When a handgun is fired the detonation of the cartridge and gas leakage around moving gun parts, in addition to blow-back from the muzzle, carries small particles (gunshot residue: GSR) to the shooter's hand. Characteristic particles (originating from and depending on the type of cartridge primer) can contain elements like: lead, barium, antimony, copper, strontium, and mercury.
Sampling the hands of a person suspected of having recently discharged a firearm makes it possible to ascertain such traces later in a laboratory examination. In the cap of each tube in this gunshot residue set, an aluminum "stub" is fitted. This stub has a black, electrically conductive adhesive layer, protected with a cover. After removing the cover, the upper side of a person's hand is sampled all over (by dabbing) with the stub, the cap replaced on the tube, and the tube labeled.

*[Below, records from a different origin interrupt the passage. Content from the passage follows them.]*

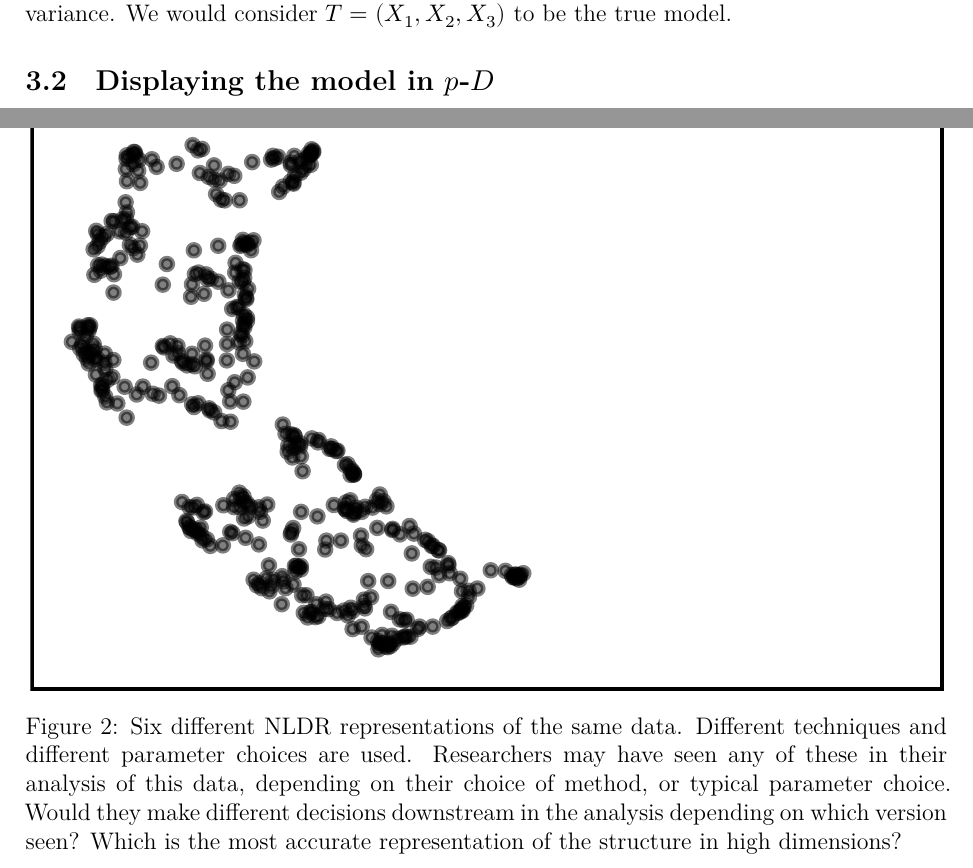
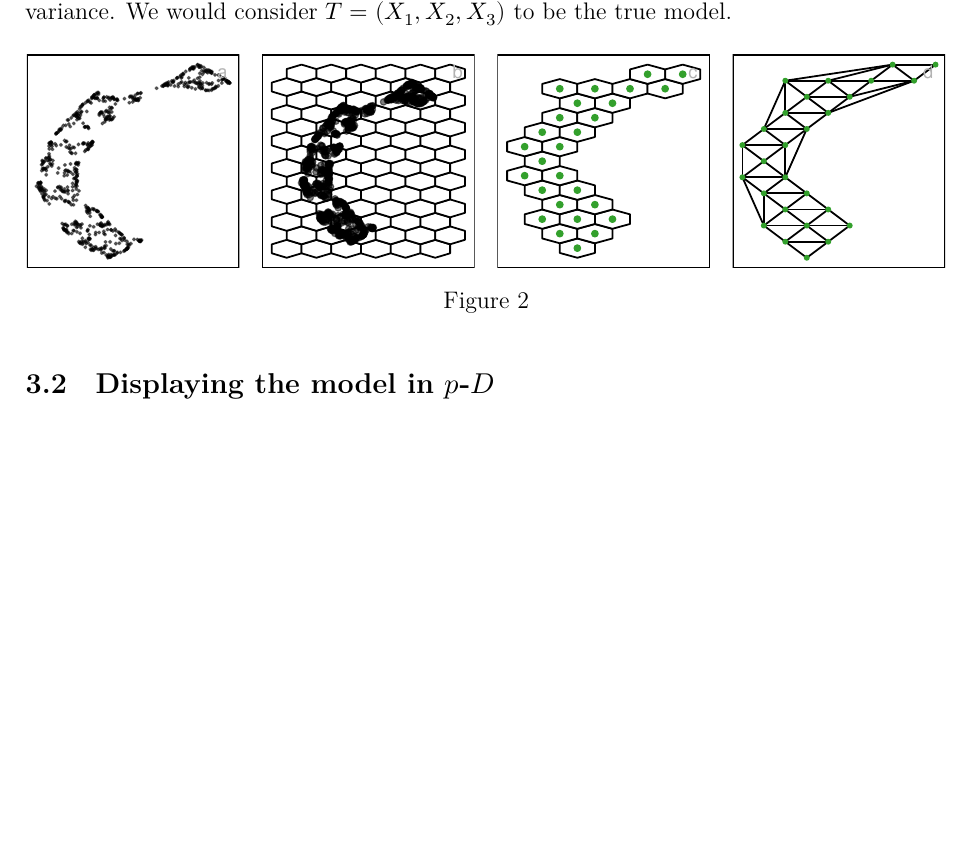
Before and after one commit to JayaniLakshika/paper-nldr-vis-algorithm, a LaTeX paper (paper.tex): two parts of pages 6 and 7 of 10 before the commit and part of page 6 of 9 after it, the two joined at a grey line, cut so that both start at the same text, the shorter picture padded with empty space. The pictures show the PDF file paper.pdf that the author committed with the source.

```diff
--- a/paper.tex
+++ b/paper.tex
@@ -448,17 +448,11 @@
 
 \centering{
 
-\includegraphics[width=1\textwidth,height=\textheight]{paper_files/figure-pdf/fig-NLDR-scurve-1.pdf}
+\captionsetup{labelsep=none}\includegraphics[width=1\textwidth,height=\textheight]{paper_files/figure-pdf/fig-NLDR-scurve-1.pdf}
 
 }
 
-\caption{\label{fig-NLDR-scurve}Six different NLDR representations of
-the same data. Different techniques and different parameter choices are
-used. Researchers may have seen any of these in their analysis of this
-data, depending on their choice of method, or typical parameter choice.
-Would they make different decisions downstream in the analysis depending
-on which version seen? Which is the most accurate representation of the
-structure in high dimensions?}
+\caption{\label{fig-NLDR-scurve}}
 
 \end{figure}%
 
```
Also changed, not shown: paper.pdf, 1 other file.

In the laboratory, the stub is removed from the cap and placed directly into a scanning electron microscope with EDX facility. Due to the electrically conductive layer, no coating with carbon is necessary. The particles collected on the adhesive are then detected and their elemental composition is determined (by analysis of the X-ray radiation released by the particles when they are hit with a focused electron beam).